Today we are going to learn how to create a countdown timer in Python. We’ll be using Python IDE to write our code and a few built-in libraries including, time module, turtle module, and tkinter module.
PART 1: MAKING THE TIMER
The time module has a function time.sleep() which we’ll use to define a second. We start with asking how long you want to set the timer for. Let’s keep it short!
mins = int(input("MINUTES?"))
And then let’s define the seconds as 0. You can also print a message saying the timer has started!
secs = 0 print("TIMER HAS STARTED!")
Now we need to import the time library that we’ll be using in our code.
Now of course we want the timer to countdown until it’s 00:00. So we need to use the while loop until the minute digit reaches 0. And we also need to define the format of our timer.
while mins >= 0: print(str(mins).zfill(2) + ":" + str(secs).zfill(2))
Here zfill() method will make sure that there are always two digits in mins and secs digits.
It will add a zero before the digit whenever there is a gap.
And now for the working of our timer, we define seconds as secs = secs – 1 and we use the time.sleep(1). The sleep() function will stop the code for 1 second before executing the next.
So now the seconds’ needle is moving but what about the minute hand? After 00 seconds, it should change the minute digit to a number less than the one before. We can achieve this using an if statement.
if secs = -1: secs = 59 mins = mins - 1
That’s it! You can also print another message saying the timer has stopped!
print("TIMER HAS STOPPED!")
PART 2: MAKING THE DISPLAY
We can easily modify our code to make a nice display of the timer.
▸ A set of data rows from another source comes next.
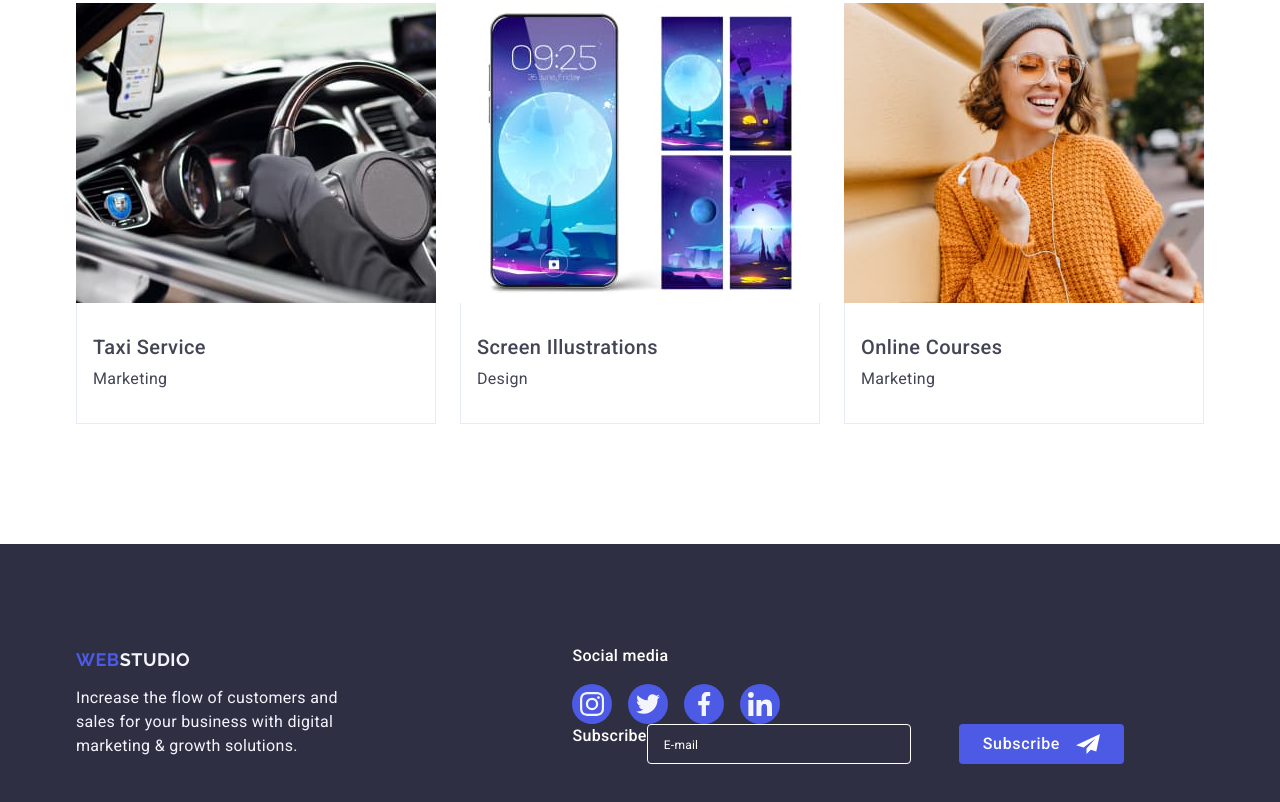
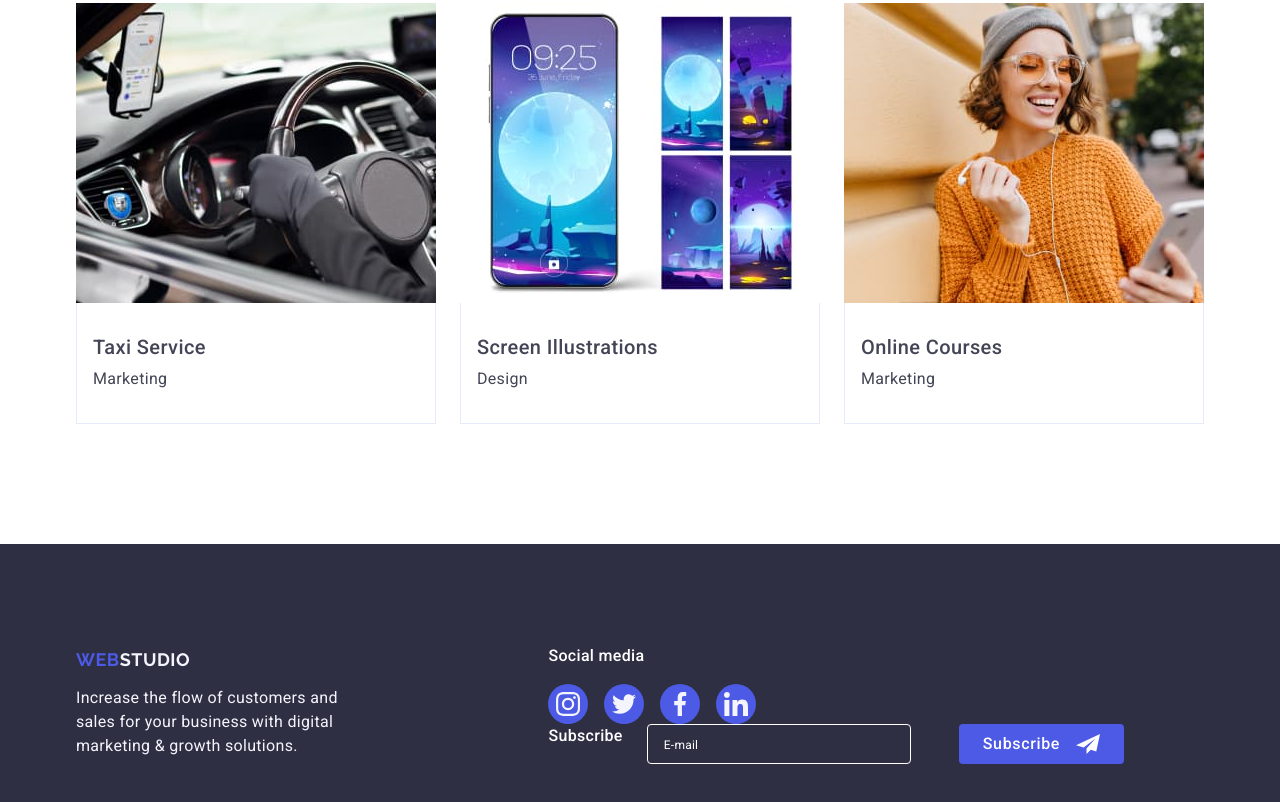
Before and after one commit to veronika-musiienko/goit-markup-hw-05, a plain HTML site: page index.html in a window 1280 px wide. Shown: the part 2642-3444 px from the top of the page. Drawn offline with nearby package versions, Linux system fonts and the light colour scheme.

Commit message:
changes index.html styles.css

```diff
--- a/css/styles.css
+++ b/css/styles.css
@@ -560,6 +560,7 @@ list-style: none;
 
   }
   .footer-sub-text {
+    display: block;
     font-family: 'Roboto', sans-serif;
     font-weight: 500;
     font-size: 16px;
--- a/index.html
+++ b/index.html
@@ -325,7 +325,6 @@
             </ul>
             </div>
         </section>
-        </section>
     </main>
 
     <footer class="footer">
@@ -370,9 +369,9 @@
             <div class="footer-sub">
                 <p class="footer-sub-text">Subscribe</p>
                 <form class="footer-form">
-                    <label aria-label="footer-email" class="footer-field">
+                    <label aria-label="footer-email" class="footer-field"></label>
                         <input type="email" name="footer-email" id="" placeholder="E-mail" class="footer-input">
-                    </label>
+
 
                     <button type="submit" class="footer-btn">Subscribe
                         <svg class="footer-sending-icon" width="24" height="24">
```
For that, we’ll be using the turtle module. We could also use Pygame which has much better graphics, but let’s just go for minimalism.
The code below will set up the turtle module for us. It can be added at the very beginning of our code.
from turtle import * setup() tl = Turtle()
Here import * means import everything from that library.
So in the previous code, instead of print we’ll swoop in our turtle! or tl.write.
And to make it look even nicer, let’s change the font and make it a bit larger.
tl.write(str(mins).zfill(2) + ":" + str(secs).zfill(2), font = ("arial", 160, "normal"))
We also need to clear all the previous digits that get printed, otherwise, it will look like this.
To make the screen clearer you can also hide the turtle at the origin in the while loop.
while mins >= 0: tl.hideturtle() tl.clear()
And we are done!
PART 3: MAKING A POPUP MESSAGE
Now your code is running in the background, but how can you know that the timer has stopped? For that, we are going to make a popup message on your screen so you can rest for a bit and be proud of working for so long!
We can use another library tkinter for that. If you add the following piece of code at the end, you’re all set!
from tkinter import * import tkinter.messagebox root=Tk() tkinter.messagebox.showinfo('Timer','TIMER HAS STOPPED!') root.mainloop()
You can play with the code and make a clock by reversing a few things in the code, or you can use some other display method that is even more satisfying for the eye. If you get stuck, you can always google! Good luck!